Top of Source records
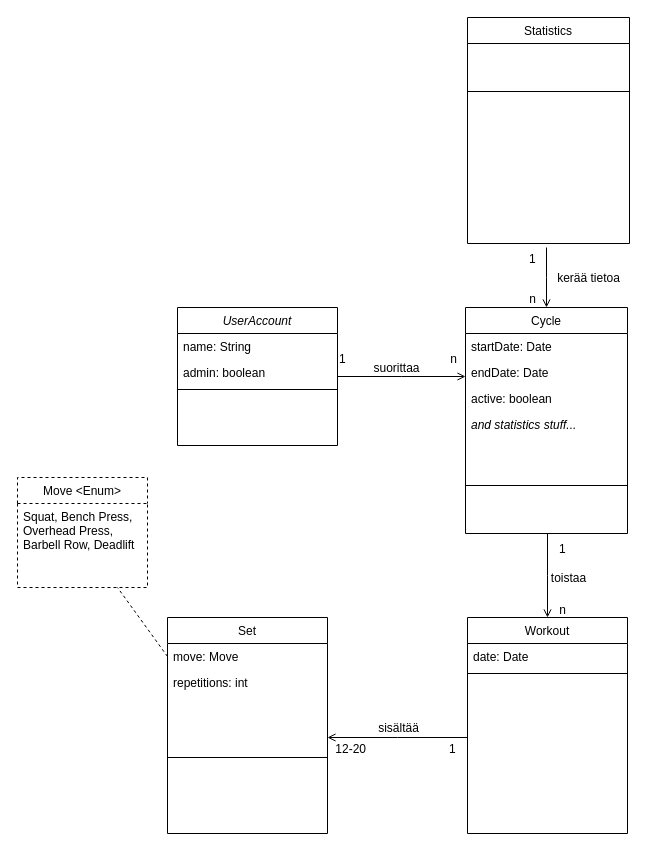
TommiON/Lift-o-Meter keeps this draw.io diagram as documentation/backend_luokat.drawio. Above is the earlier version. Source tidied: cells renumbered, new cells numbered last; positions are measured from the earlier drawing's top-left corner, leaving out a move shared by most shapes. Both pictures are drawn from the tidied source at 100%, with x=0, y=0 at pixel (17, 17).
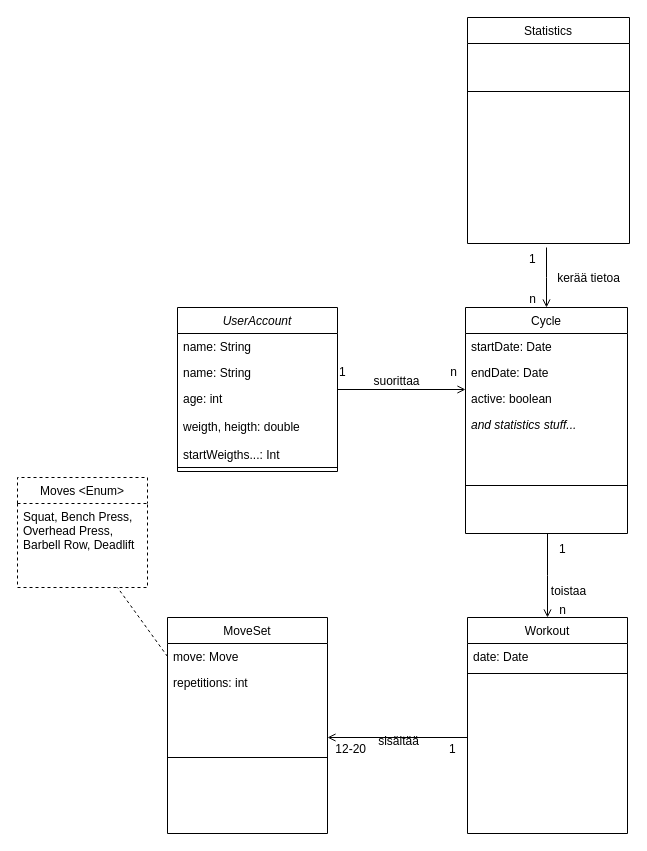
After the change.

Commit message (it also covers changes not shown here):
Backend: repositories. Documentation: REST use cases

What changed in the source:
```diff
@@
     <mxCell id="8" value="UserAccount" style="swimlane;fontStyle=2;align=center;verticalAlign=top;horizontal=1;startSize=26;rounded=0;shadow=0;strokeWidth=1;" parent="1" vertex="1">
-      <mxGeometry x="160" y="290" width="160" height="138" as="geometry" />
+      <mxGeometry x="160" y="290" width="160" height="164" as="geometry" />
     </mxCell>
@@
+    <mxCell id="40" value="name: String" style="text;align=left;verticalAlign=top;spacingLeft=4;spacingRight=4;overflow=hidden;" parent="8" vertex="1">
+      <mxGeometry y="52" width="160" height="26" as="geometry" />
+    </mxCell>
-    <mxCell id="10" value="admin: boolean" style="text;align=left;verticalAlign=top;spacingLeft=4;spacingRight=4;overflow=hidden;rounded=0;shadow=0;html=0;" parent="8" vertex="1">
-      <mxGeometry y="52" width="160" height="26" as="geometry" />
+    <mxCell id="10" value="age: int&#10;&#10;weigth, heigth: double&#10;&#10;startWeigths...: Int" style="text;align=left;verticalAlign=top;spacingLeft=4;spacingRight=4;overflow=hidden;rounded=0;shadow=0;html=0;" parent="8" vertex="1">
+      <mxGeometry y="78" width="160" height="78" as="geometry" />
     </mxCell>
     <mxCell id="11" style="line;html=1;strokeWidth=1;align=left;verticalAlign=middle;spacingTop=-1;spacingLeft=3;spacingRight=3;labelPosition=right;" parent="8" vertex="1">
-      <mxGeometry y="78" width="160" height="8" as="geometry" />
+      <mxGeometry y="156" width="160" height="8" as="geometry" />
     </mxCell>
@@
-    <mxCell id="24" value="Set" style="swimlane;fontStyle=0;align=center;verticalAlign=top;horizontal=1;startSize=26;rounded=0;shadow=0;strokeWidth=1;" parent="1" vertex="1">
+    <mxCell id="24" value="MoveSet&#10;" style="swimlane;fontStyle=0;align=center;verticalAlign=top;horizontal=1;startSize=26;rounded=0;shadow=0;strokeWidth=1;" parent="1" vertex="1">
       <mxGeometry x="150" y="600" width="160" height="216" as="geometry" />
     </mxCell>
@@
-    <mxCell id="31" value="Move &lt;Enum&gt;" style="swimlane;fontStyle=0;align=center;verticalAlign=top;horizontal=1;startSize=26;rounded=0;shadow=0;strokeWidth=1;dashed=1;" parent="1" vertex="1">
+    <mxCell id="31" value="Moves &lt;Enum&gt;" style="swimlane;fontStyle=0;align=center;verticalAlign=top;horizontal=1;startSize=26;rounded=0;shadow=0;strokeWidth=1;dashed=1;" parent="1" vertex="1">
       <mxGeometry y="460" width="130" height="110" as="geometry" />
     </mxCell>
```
Bottom of Source records
Top of Source records
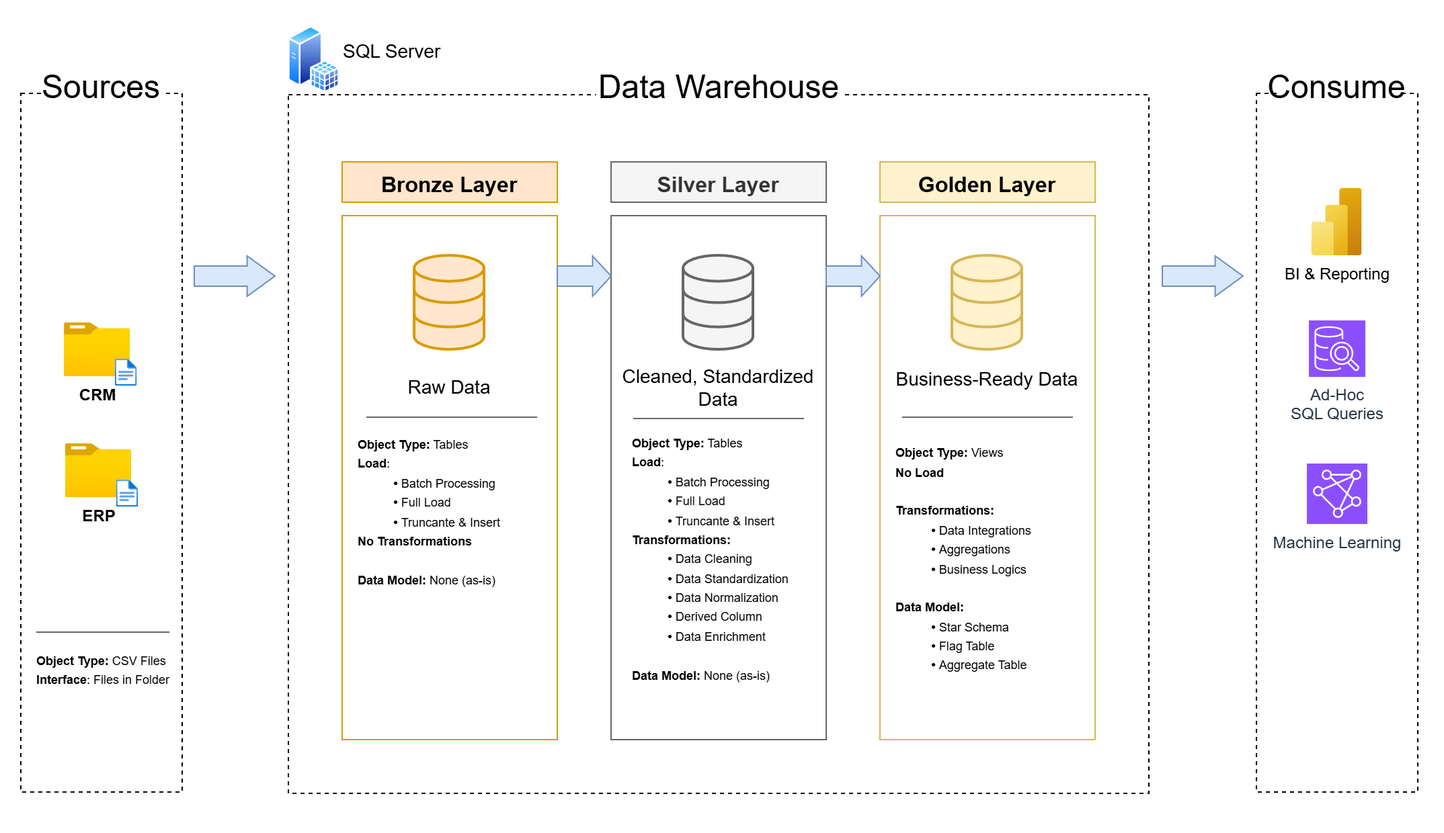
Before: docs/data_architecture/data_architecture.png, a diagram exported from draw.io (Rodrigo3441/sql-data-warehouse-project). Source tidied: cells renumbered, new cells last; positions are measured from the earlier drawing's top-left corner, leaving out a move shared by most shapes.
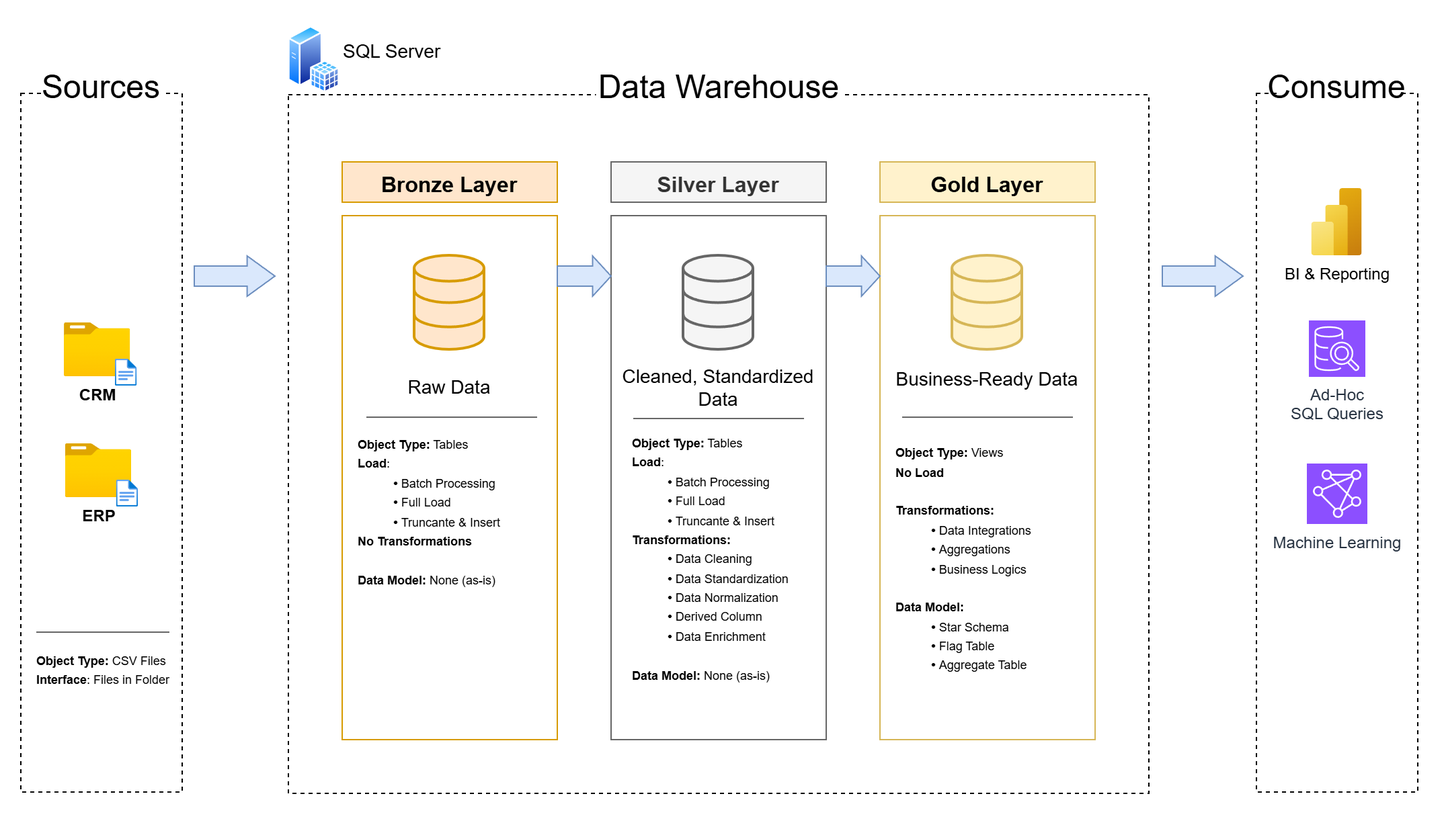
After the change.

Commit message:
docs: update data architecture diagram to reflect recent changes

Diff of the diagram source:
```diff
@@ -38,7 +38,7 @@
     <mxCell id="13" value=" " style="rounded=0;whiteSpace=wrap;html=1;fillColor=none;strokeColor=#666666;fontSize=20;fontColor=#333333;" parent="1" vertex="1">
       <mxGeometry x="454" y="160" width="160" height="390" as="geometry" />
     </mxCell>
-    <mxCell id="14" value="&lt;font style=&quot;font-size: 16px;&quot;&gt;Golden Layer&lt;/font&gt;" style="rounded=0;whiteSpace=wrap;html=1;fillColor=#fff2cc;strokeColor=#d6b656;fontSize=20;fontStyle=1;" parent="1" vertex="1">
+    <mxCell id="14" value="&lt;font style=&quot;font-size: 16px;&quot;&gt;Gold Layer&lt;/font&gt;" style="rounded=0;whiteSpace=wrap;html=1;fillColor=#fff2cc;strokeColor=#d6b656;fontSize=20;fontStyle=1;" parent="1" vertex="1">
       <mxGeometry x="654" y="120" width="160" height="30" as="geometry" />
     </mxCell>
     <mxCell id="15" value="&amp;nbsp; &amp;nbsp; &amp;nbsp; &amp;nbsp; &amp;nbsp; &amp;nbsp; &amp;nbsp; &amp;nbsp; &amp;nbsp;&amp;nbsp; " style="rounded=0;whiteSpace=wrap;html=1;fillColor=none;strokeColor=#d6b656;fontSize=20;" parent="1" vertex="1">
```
Bottom of Source records
Required work: Look through the data above. Copy every line with the string "changes" in it.

Task response:
Commit message (it also covers changes not shown here):
docs: update data architecture diagram to reflect recent changes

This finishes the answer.